13The Hitler Line, Charles Comfort, 1944

LEFT: Oil on Canvass by Canadian war artist Charles Comfort. The piece depicts Canadian soldiers in combat on the Hitler line, a German defense front located in central Italy. The painting provides insight on the effectiveness of the Canadian forces throughout the war. As seen in the painting, Canadian soldiers are emerging victorious, successfully securing the region from the Germans. This was a key battle in the war, which solidifies Canadas national identity (Miller 2003).

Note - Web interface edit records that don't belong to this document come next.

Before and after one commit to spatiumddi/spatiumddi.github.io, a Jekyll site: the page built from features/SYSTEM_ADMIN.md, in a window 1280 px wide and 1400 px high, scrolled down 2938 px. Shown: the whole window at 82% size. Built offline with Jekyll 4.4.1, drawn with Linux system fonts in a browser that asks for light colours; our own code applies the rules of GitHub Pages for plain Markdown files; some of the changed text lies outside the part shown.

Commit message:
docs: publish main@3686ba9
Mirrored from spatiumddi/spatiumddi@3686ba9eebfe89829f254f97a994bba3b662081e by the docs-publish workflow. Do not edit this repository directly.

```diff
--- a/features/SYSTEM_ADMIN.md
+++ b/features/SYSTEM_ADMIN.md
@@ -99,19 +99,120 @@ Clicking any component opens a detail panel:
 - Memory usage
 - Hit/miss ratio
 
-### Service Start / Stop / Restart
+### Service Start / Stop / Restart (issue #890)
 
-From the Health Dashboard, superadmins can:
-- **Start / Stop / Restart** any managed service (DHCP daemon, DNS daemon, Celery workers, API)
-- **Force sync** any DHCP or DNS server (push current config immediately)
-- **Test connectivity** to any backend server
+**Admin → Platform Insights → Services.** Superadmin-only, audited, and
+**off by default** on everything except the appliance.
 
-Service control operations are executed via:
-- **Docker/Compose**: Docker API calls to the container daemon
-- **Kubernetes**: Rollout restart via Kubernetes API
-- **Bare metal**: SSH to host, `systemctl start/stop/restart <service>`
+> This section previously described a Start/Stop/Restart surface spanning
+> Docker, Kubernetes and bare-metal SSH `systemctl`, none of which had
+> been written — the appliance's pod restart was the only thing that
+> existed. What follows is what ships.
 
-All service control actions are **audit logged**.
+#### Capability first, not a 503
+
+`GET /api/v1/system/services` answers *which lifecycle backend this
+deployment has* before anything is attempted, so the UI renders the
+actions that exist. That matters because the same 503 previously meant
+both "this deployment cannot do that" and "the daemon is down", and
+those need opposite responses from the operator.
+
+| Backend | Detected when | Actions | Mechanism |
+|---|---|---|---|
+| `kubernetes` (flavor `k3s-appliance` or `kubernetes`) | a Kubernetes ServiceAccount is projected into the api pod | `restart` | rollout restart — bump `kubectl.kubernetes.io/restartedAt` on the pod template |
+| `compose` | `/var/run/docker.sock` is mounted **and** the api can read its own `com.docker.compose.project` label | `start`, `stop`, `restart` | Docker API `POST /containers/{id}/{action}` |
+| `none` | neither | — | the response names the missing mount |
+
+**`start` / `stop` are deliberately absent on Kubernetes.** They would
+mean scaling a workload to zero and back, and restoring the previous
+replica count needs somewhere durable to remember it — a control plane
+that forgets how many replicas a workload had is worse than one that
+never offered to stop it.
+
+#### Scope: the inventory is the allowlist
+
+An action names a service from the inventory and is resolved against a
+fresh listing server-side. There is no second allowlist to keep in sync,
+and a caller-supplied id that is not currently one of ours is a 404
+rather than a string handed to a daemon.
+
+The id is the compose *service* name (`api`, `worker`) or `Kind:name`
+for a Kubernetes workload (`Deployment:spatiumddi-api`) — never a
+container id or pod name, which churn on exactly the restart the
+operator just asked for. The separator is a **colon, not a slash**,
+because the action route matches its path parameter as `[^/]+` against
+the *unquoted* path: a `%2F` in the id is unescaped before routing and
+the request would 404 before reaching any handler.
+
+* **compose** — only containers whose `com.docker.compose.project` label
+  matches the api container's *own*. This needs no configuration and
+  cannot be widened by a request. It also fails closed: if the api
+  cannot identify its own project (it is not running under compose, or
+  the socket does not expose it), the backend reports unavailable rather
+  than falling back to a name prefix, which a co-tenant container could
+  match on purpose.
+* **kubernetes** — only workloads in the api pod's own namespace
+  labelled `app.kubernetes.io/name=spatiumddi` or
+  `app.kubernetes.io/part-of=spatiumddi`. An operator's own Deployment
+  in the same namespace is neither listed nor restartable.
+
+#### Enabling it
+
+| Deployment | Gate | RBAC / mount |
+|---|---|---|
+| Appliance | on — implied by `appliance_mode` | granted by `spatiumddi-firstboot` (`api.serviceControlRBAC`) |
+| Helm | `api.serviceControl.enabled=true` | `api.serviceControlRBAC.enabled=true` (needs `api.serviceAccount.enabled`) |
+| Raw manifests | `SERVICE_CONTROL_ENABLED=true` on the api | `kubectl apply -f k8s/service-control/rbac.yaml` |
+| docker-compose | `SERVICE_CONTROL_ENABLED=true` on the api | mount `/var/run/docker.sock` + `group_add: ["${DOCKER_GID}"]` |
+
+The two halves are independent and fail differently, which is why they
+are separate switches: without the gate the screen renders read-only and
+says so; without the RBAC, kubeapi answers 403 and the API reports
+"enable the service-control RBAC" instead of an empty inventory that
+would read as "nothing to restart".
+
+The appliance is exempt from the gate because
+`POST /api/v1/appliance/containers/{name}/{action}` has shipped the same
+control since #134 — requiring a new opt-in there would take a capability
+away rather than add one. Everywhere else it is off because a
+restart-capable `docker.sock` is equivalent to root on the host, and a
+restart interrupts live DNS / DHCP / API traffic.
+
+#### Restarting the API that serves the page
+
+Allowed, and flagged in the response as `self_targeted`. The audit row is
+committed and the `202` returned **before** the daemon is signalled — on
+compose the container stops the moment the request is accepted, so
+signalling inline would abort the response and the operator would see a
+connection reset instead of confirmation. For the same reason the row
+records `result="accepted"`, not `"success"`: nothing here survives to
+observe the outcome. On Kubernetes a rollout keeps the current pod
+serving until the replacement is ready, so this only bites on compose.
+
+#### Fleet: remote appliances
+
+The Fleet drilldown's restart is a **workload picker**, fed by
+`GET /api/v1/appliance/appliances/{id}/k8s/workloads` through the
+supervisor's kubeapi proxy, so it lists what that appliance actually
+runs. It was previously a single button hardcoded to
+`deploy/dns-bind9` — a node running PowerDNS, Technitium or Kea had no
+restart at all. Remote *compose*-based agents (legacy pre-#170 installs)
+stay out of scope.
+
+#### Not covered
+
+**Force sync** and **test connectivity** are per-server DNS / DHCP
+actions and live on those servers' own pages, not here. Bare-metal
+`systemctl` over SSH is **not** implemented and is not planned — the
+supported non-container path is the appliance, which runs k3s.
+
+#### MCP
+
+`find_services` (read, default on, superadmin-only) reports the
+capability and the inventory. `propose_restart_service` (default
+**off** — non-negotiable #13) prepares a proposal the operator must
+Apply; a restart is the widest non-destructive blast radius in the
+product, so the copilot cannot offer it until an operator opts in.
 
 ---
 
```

14Exhibit No. 21950 - 1969 Canada saw a decade of stability and prosperity in the 1950s. Suburban areas expanded their borders and the baby boom generation began, as soldiers returned home. In addition, daily luxuries such as the television became more affordable. As the Canadian population became more free of economic burden and the traditional social customs, artwork began to reflect these trends. Ideas of the Group of Sevens Canadianism were revived, and combined with abstract expressionism. These styles highlighted freedom and spontaneity, and expressing the inner spirit. A group of French-Canadian artists known as Les Automatistes emerged. This new style used fantastical abstract colour schemes that reflected a world without societal restrictions. Despite Canadas promising future, many anticipated a nuclear war abstract art calmed the publics anxiety (Miller 2003).

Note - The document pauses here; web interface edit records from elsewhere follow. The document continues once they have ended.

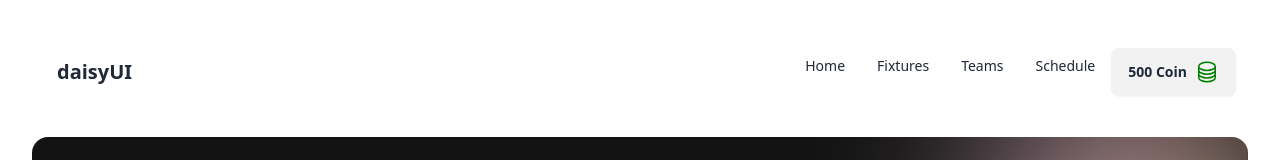
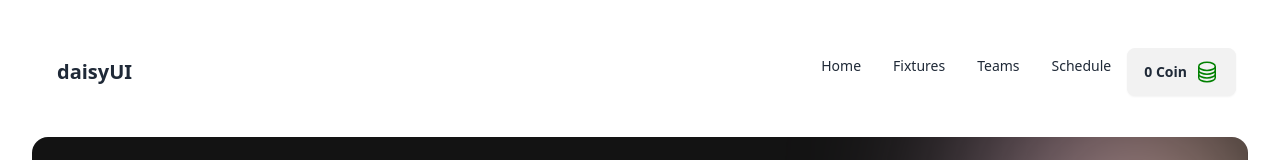
Before and after one commit to Bytes-Farabi/b10a7-dream-11-main, a React (Vite) app: page / in a window 1280 px wide. Shown: the top 160 px of the page. Built offline with nearby package versions, Linux system fonts and the light colour scheme.

Commit message:
onclick the credit increaseing

```diff
--- a/src/AllComponents/Selected/Selected.jsx
+++ b/src/AllComponents/Selected/Selected.jsx
@@ -1,7 +1,6 @@
 import PropTypes from "prop-types";
 
 const Selected = ({ selectedPlayer, handleDelete}) => {
-    console.log(handleDelete);
     return (
         <div>
             {selectedPlayer.map((plr) => (
--- a/src/App.jsx
+++ b/src/App.jsx
@@ -4,12 +4,12 @@ import './App.css'
 
 function App() {
 
-  const [credit, setCredit] = useState(500)
+  const [credit, setCredit] = useState(0)
 
   const [selectedPlayer, setSelectedPlayer] = useState([])
 
   const handleCredit = () =>{
-    console.log('credit clicked');
+    setCredit(prevCredit => prevCredit+10)
   }
 
 
@@ -35,7 +35,6 @@ function App() {
   }
 
   const handleSelectedPlayer = (player) =>{
-    console.log(player);
     const isExist = selectedPlayer.find((p) => p.id == player.id)
 
     if (isExist) {
```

Pavane, Jean-Paul Riopelle, 1954

TOP: Oil on canvass by Jean-Paul Riopelle titled, Pavanne. Riopelle was a French-Canadian artist, who was founding member of Les Auotmatistes, a group which painted extreme examples of abstract expressionism in effort to attain more artistic freedom. Pavanne is an extreme example of the dramatic shift in the outlook and perspective of artists of the 1950s (Miller 2003).17

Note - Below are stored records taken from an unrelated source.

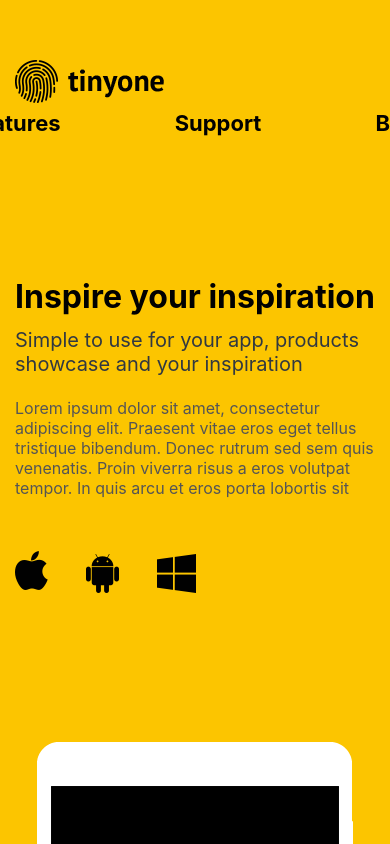
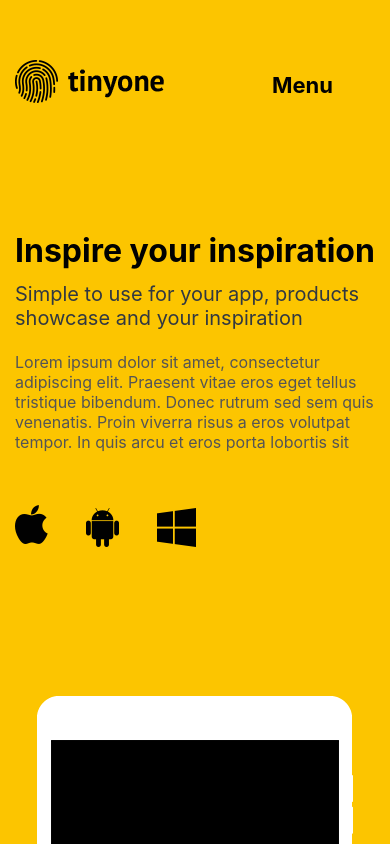
Before and after one commit to coatceatl/tinyone_landing, a website built with webpack: page index.html in a window 390 px wide. Shown: the top 844 px of the page. Built offline with Linux system fonts and the light colour scheme.

Commit message:
added in mobile button menu and hidden nav-menu

```diff
--- a/index.html
+++ b/index.html
@@ -16,20 +16,25 @@
               <a href='#'><img src='src/img/logo.png' alt='Tinyone'></a>
             </div>
           </div>
-          <div class='col-lg-5 ml-auto'>
+          <div class='col-lg-5 ml-auto menu-mobile'>
             <nav>
               <ul class='menu d-flex justify-content-center'>
                 <li class='menu__item'>
                   <a href='#'>Features</a>
                 </li>
-               <li class='menu__item'>
+                <li class='menu__item'>
                   <a href='#'>Support</a>
                 </li>
-               <li class='menu__item'>
+                <li class='menu__item'>
                   <a href='#'>Blog</a>
                 </li>
               </ul>
             </nav>
+          </div>
+
+
+          <div class='menu__item nav-toggle menu__open'>
+            <a href='#' class='hamburger'>Menu</a>
           </div>
         </div>
 
@@ -67,6 +72,7 @@
           </div>
         </div>
       </div>
+
     </header>
 
     <section class='features'>
--- a/src/scss/_header.scss
+++ b/src/scss/_header.scss
@@ -14,6 +14,16 @@
   font-size: 22px;
   font-weight: 700;
   line-height: 20px;
+}
+.menu__open {
+  display: none;
+
+  @media (max-width: 992px) {
+    display: flex;
+    position: absolute;
+    right: 0;
+    margin-top: 15px;
+  }
 }
 .row-content {
   padding-top: 66px;
@@ -55,3 +65,10 @@
   display: block;
   margin: 0 auto;
 }
+.menu-mobile {
+  display: flex;
+
+  @media (max-width: 992px) {
+    display: none;
+  }
+}
--- a/src/scss/_subcrible.scss
+++ b/src/scss/_subcrible.scss
@@ -38,6 +38,9 @@
   padding: 14px 0;
   border: 2px solid #010101;
   border-radius: 5px;
-  margin-right: 21px;
   cursor: pointer;
+
+  &:focus {
+    outline: none;
+  }
 }
```
Also changed, not shown: src/index.js (+9 -0 lines), dist/main.css, dist/main.js, src/scss/_footer.scss (line endings or trailing spaces).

Reason over Passion, Joyce Wieland, 1968

BOTTOM: Quilted cotton by Canadian artist Joyce Wieland displaying a variety of vibrant colors, and text which reads, Reason Over Passion. The piece captures the political atmosphere in Canada of the time; particularly, the emergence of a new feminist movement. Wieland chose the medium of quilting, a craft within the traditional domain of women, to exhibit the piece. In doing so, Wieland manages to create a work art, through a medium which was rarely seen in the past (National Gallery of Canada n.d).18Exhibit No. 31970 1989Throughout the 1970s, the majority of the Canadian population was under 30 years of age. The quality of Canadian life reached new levels. Canada had developed a standing as a secure and peaceful country. Its economy was stable, thus enabling the government to invest in more cultural and social projects. Many provincial and municipal governments began allocating funds towards public art exhibitions. These funds enabled Canadian artists to explore otherwise experimental techniques such as conceptual art, installation art, film, and performance art. In turn, Canadians accepted these new art forms as a reflection of their society (Miller 2003).

Flight Stop, Michael Snow, 1978

TOP: An image of public installation in the Eaton Centres atrium, in Toronto. Titled Flight Stop, the piece was funded by Torontos Municipal government. Since installment, the piece has become an iconic symbol to Canadian artists and critics. 21Significantly, Aboriginal and First Nations Canadian artists in the 1970s became accepted on a national and international scale. Their style and unique forms such as woodcarving, paint, print, and textiles, represented the often silenced Aboriginal voice. Norval Morrisseau is known as the Abori